Resources and tools to support assessment and analysis, including of territory of life governance and management

Methods and Tools (Prioritize any customary or locally familiar methods):

Strengths, Weaknesses, Opportunities, and Limitations / Threats (SWOL/T) analysis

This widely known method can be used at many points in a self-strengthening process, including to “review and renews” approaches and initiatives as part of ongoing learning. There are many resources available to support SWOL or SWOT analysis. Beyond Fences Vol. 2 describes the purpose, key steps, and strengths and drawbacks of SWOL analysis, noting that it is “a structured brainstorming process to elicit group perceptions of a specific aspect of, for instance, a community, environment or project. The aspect is analyzed in terms of the positive factors (strengths), negative factors (weaknesses), possible improvements (opportunities) and constraints (limitations). SWOL analysis can be useful for evaluating activities carried out in a conservation initiative. It can be focused on specific aspects of the initiative, such as services provided by external agencies or activities being undertaken by a local community. It can also be used by specific interests (or stakeholders) to clarify their views on a proposal before meeting with other interest groups.” (Read more at Borrini-Feyerabend with Buchan 1997:163-164)

Others methods to consider include:
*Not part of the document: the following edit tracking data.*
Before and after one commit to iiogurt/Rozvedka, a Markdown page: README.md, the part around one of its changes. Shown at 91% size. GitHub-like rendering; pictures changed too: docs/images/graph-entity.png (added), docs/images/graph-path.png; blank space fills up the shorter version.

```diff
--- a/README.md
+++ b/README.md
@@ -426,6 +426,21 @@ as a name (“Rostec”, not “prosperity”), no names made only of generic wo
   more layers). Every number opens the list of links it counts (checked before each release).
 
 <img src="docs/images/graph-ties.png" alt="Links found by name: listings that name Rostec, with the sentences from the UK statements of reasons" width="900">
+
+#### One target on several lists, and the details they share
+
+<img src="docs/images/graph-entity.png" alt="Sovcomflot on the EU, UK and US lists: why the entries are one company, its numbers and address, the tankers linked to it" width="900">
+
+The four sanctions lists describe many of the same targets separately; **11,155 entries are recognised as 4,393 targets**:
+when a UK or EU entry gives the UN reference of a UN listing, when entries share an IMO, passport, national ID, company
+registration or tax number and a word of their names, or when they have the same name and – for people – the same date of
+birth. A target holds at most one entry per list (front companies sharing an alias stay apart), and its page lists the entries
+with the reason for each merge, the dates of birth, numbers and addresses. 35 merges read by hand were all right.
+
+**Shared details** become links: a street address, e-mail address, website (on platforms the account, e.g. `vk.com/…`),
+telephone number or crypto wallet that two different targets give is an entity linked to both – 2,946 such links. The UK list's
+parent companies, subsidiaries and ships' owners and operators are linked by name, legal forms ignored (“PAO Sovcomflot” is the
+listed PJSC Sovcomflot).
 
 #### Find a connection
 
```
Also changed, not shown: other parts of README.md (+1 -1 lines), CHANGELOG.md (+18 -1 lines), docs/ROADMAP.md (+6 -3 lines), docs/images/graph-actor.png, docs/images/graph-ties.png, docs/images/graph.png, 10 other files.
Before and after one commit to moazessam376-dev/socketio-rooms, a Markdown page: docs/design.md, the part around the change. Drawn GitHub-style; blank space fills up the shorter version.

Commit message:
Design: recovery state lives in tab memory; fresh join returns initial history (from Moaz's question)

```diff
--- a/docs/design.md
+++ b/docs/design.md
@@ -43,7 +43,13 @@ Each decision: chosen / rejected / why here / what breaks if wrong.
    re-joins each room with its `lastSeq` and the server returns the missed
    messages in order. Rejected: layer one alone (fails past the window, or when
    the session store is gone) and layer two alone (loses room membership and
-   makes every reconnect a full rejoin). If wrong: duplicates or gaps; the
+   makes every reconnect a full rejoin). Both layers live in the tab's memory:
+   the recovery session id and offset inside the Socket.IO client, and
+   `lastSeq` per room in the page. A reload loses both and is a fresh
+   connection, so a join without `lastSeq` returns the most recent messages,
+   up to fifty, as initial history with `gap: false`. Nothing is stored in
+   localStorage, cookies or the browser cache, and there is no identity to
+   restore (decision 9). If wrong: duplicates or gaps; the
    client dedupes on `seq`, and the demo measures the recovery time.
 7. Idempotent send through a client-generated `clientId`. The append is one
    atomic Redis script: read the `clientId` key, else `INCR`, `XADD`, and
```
  • Well-being self-assessments (see Shrumm and Jonas 2012)
  • Problem Tree Analysis to understand root causes (see Mayer et al. 2013:36)
  • Appreciative Inquiry – asking ‘what is working and how can we build on it?’ (See AI Commons)